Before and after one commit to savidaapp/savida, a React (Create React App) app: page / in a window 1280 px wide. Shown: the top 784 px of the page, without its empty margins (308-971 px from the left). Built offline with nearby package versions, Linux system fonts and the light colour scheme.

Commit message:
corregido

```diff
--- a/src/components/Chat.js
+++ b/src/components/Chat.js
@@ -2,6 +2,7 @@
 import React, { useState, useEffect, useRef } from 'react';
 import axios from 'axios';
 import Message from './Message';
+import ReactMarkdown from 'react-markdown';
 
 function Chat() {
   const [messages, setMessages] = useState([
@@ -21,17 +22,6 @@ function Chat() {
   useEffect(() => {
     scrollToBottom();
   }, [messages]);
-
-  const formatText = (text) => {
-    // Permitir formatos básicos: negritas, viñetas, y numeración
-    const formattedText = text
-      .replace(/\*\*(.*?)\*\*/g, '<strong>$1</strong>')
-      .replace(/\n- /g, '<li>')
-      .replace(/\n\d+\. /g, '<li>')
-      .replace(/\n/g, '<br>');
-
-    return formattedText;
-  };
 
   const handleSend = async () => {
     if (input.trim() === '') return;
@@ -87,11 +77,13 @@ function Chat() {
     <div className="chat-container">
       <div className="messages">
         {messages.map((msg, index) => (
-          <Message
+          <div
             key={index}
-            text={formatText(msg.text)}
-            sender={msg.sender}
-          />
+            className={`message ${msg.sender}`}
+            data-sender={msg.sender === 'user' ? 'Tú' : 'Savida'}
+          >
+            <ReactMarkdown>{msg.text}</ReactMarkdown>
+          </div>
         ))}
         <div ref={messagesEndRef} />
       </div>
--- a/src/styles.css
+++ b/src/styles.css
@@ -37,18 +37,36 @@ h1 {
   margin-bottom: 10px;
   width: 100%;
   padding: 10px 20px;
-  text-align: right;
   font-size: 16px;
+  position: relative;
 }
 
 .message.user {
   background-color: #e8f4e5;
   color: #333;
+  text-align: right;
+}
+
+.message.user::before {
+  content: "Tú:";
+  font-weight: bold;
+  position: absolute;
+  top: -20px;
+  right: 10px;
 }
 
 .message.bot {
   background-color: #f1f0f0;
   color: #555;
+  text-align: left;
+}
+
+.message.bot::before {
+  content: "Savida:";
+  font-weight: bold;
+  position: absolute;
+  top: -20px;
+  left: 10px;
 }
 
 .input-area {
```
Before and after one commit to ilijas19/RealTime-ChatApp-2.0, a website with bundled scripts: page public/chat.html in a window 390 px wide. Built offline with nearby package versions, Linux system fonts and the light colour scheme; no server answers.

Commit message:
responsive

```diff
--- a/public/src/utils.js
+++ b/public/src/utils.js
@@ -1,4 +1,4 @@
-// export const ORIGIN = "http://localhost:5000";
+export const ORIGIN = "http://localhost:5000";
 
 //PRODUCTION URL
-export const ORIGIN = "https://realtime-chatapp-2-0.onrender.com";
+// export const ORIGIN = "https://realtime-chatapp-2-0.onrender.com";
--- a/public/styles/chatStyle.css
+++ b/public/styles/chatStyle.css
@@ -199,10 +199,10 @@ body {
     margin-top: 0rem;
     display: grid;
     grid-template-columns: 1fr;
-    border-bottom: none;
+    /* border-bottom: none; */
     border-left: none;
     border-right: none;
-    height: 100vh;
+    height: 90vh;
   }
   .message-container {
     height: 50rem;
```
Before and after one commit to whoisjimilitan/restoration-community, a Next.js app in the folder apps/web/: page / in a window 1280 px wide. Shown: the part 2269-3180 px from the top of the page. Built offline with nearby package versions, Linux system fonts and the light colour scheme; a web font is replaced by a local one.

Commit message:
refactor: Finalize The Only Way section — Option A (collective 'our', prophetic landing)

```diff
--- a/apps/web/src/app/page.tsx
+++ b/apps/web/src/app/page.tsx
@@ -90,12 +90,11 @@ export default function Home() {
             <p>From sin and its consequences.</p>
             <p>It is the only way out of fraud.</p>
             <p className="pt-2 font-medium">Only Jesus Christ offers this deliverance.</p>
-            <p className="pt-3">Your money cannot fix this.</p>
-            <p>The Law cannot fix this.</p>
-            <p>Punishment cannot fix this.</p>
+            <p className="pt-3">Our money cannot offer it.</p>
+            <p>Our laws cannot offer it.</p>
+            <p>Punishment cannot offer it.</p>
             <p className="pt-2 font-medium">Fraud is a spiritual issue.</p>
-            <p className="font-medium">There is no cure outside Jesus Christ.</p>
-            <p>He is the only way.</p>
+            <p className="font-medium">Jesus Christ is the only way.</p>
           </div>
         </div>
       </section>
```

----------------------------------------

§ WHAT YOU WILL DO
Retype all of the material, keeping each line exact.

§ YOUR RESPONSE
Before and after one commit to savidaapp/savida, a React (Create React App) app: page / in a window 1280 px wide. Shown: the top 784 px of the page, without its empty margins (308-971 px from the left). Built offline with nearby package versions, Linux system fonts and the light colour scheme.

Commit message:
corregido

```diff
--- a/src/components/Chat.js
+++ b/src/components/Chat.js
@@ -2,6 +2,7 @@
 import React, { useState, useEffect, useRef } from 'react';
 import axios from 'axios';
 import Message from './Message';
+import ReactMarkdown from 'react-markdown';
 
 function Chat() {
   const [messages, setMessages] = useState([
@@ -21,17 +22,6 @@ function Chat() {
   useEffect(() => {
     scrollToBottom();
   }, [messages]);
-
-  const formatText = (text) => {
-    // Permitir formatos básicos: negritas, viñetas, y numeración
-    const formattedText = text
-      .replace(/\*\*(.*?)\*\*/g, '<strong>$1</strong>')
-      .replace(/\n- /g, '<li>')
-      .replace(/\n\d+\. /g, '<li>')
-      .replace(/\n/g, '<br>');
-
-    return formattedText;
-  };
 
   const handleSend = async () => {
     if (input.trim() === '') return;
@@ -87,11 +77,13 @@ function Chat() {
     <div className="chat-container">
       <div className="messages">
         {messages.map((msg, index) => (
-          <Message
+          <div
             key={index}
-            text={formatText(msg.text)}
-            sender={msg.sender}
-          />
+            className={`message ${msg.sender}`}
+            data-sender={msg.sender === 'user' ? 'Tú' : 'Savida'}
+          >
+            <ReactMarkdown>{msg.text}</ReactMarkdown>
+          </div>
         ))}
         <div ref={messagesEndRef} />
       </div>
--- a/src/styles.css
+++ b/src/styles.css
@@ -37,18 +37,36 @@ h1 {
   margin-bottom: 10px;
   width: 100%;
   padding: 10px 20px;
-  text-align: right;
   font-size: 16px;
+  position: relative;
 }
 
 .message.user {
   background-color: #e8f4e5;
   color: #333;
+  text-align: right;
+}
+
+.message.user::before {
+  content: "Tú:";
+  font-weight: bold;
+  position: absolute;
+  top: -20px;
+  right: 10px;
 }
 
 .message.bot {
   background-color: #f1f0f0;
   color: #555;
+  text-align: left;
+}
+
+.message.bot::before {
+  content: "Savida:";
+  font-weight: bold;
+  position: absolute;
+  top: -20px;
+  left: 10px;
 }
 
 .input-area {
```
Before and after one commit to ilijas19/RealTime-ChatApp-2.0, a website with bundled scripts: page public/chat.html in a window 390 px wide. Built offline with nearby package versions, Linux system fonts and the light colour scheme; no server answers.

Commit message:
responsive

```diff
--- a/public/src/utils.js
+++ b/public/src/utils.js
@@ -1,4 +1,4 @@
-// export const ORIGIN = "http://localhost:5000";
+export const ORIGIN = "http://localhost:5000";
 
 //PRODUCTION URL
-export const ORIGIN = "https://realtime-chatapp-2-0.onrender.com";
+// export const ORIGIN = "https://realtime-chatapp-2-0.onrender.com";
--- a/public/styles/chatStyle.css
+++ b/public/styles/chatStyle.css
@@ -199,10 +199,10 @@ body {
     margin-top: 0rem;
     display: grid;
     grid-template-columns: 1fr;
-    border-bottom: none;
+    /* border-bottom: none; */
     border-left: none;
     border-right: none;
-    height: 100vh;
+    height: 90vh;
   }
   .message-container {
     height: 50rem;
```
Before and after one commit to whoisjimilitan/restoration-community, a Next.js app in the folder apps/web/: page / in a window 1280 px wide. Shown: the part 2269-3180 px from the top of the page. Built offline with nearby package versions, Linux system fonts and the light colour scheme; a web font is replaced by a local one.

Commit message:
refactor: Finalize The Only Way section — Option A (collective 'our', prophetic landing)

```diff
--- a/apps/web/src/app/page.tsx
+++ b/apps/web/src/app/page.tsx
@@ -90,12 +90,11 @@ export default function Home() {
             <p>From sin and its consequences.</p>
             <p>It is the only way out of fraud.</p>
             <p className="pt-2 font-medium">Only Jesus Christ offers this deliverance.</p>
-            <p className="pt-3">Your money cannot fix this.</p>
-            <p>The Law cannot fix this.</p>
-            <p>Punishment cannot fix this.</p>
+            <p className="pt-3">Our money cannot offer it.</p>
+            <p>Our laws cannot offer it.</p>
+            <p>Punishment cannot offer it.</p>
             <p className="pt-2 font-medium">Fraud is a spiritual issue.</p>
-            <p className="font-medium">There is no cure outside Jesus Christ.</p>
-            <p>He is the only way.</p>
+            <p className="font-medium">Jesus Christ is the only way.</p>
           </div>
         </div>
       </section>
```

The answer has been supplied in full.